And based on what was posted, it doesn't even feel too terribly optimistic. Although it was quickly deleted, as mentioned above, Quinlan's April 7 post was preserved in a screenshot captured by a Twitter account with the handle @Ar_GOT0. The post includes an official-looking note signed by "Producer Types" which expresses gratitude for everyone's participation on the record-breaking shoot and reads as follows:
“This is for the Night Dragons. For enduring 55 straight nights. For enduring the cold, the snow, the rain, the mud, the sheep shit of Toome and the winds of Magheramorne. When tens of millions of people around the world watch this episode a year from now, they won’t know how hard you worked. They won’t care how tired you were or how tough it was to do your job in sub-freezing temperatures. They’ll just understand that they’re watching something that’s never been done before. And that’s because of you.”

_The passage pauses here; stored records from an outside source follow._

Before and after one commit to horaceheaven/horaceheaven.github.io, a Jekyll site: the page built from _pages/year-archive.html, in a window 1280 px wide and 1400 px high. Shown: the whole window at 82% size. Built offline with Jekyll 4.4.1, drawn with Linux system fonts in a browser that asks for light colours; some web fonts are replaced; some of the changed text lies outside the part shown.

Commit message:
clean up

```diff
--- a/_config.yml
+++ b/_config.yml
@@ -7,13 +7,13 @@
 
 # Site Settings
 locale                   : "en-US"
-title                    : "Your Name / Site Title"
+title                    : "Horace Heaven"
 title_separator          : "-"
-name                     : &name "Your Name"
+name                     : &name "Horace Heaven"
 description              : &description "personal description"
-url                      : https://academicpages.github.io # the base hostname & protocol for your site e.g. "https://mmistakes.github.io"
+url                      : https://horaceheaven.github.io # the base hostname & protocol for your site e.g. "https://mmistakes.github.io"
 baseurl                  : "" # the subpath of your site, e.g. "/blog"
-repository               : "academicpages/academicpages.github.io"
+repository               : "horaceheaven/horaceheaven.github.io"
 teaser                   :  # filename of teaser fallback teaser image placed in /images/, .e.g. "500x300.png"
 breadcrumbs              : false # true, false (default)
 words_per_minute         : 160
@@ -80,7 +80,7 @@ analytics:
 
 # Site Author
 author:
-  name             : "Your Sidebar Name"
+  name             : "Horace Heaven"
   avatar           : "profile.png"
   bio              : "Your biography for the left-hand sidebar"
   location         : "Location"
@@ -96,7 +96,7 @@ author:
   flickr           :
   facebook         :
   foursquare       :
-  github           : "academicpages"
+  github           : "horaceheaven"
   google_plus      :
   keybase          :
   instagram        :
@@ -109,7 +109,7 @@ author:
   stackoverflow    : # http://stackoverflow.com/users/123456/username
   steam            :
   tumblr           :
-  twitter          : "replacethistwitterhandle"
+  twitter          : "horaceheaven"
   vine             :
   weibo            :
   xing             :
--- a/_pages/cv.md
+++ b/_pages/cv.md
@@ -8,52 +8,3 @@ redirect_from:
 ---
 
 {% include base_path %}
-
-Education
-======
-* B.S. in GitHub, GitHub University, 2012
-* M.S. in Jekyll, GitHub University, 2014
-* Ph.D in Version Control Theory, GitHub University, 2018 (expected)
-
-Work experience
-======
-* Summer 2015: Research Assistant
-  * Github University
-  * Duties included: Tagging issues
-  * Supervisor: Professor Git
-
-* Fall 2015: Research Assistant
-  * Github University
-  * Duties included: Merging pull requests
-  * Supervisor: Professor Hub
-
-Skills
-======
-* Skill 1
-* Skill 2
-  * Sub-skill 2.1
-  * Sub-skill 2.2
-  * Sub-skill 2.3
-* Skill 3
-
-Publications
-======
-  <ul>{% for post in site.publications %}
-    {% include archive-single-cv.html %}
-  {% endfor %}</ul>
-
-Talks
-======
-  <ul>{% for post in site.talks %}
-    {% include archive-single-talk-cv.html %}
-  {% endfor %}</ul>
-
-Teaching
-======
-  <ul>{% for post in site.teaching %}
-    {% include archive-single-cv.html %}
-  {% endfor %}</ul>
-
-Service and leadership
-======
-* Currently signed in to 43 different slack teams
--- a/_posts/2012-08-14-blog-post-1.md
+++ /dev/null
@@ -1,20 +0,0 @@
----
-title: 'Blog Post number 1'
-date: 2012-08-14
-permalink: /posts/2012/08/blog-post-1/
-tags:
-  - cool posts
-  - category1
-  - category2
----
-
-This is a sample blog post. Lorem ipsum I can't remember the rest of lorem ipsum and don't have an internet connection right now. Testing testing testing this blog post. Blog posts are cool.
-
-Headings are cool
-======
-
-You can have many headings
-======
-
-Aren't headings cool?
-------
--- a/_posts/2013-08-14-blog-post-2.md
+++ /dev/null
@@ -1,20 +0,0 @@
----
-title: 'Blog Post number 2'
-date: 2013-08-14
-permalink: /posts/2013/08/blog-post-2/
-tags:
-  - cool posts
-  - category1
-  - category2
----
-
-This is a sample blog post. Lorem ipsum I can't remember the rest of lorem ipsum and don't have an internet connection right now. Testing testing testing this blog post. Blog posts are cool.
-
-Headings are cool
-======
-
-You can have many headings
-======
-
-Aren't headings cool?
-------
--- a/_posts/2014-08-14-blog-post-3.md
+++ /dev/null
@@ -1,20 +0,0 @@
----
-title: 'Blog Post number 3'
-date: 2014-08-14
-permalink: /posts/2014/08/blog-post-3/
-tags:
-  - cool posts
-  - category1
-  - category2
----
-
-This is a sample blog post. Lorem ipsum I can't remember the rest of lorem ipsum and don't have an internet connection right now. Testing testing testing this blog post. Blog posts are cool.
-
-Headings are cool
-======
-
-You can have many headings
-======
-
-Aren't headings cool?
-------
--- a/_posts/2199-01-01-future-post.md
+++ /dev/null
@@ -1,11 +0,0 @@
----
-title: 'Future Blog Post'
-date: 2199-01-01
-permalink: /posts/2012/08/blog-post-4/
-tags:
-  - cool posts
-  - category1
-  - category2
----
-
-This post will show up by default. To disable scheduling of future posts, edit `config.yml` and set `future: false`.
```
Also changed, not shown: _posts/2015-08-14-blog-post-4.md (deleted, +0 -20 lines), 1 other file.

The statement is simple, but the meaning is significant. Quinlan didn't write "a year and a half from now," or "10 months from now." He wrote, "a year from now," and it's unlikely that he's just taking a stab in the dark to come up with that number. According to IMDb, Quinlan has worked on 20 episodes of Game of Thrones thus far; three as a trainee assistant director and 17 as an assistant director. In fact, his involvement stretches all the way back to 2011, so it's safe to say he's familiar with the production cycles on this project.
This would also be a very different conversation if the post had remained live. The GoT team is notoriously tight-lipped and spoiler-averse — for example, they're reportedly filming multiple endings to throw fans off. So if posts are being scrubbed from the internet, it's not such a long walk to imagine that it's because they contained information that production doesn't want to get out. Many outlets have seized on the fact that the note references an immense battle scene that took 55 days to shoot, 30 more than the next-most intensive battle scene, which Cinema Blend reports was the 25-day "Battle of the Bastards" shoot.
And as exciting as that is, what if the actual nugget of information wasn't the shoot length, but the release date? It doesn't seem like production would be that bothered by the length of the shoot getting out; if anything, it should just make fans more eager to watch. But casually leaking a piece of official documentation that seems to reference a release date? That seems like a much bigger deal, and the kind of information that a post might be removed in order to protect. Whenever the GoT release date is officially announced, it will almost certainly be through HBO itself, and not through the Instagram account of an assistant director.
In any case, this is all still speculation, but since this fandom flourishes on theories and there are no episodes to pore over right now, you can't blame anyone for drawing these sorts of conclusions in the meantime.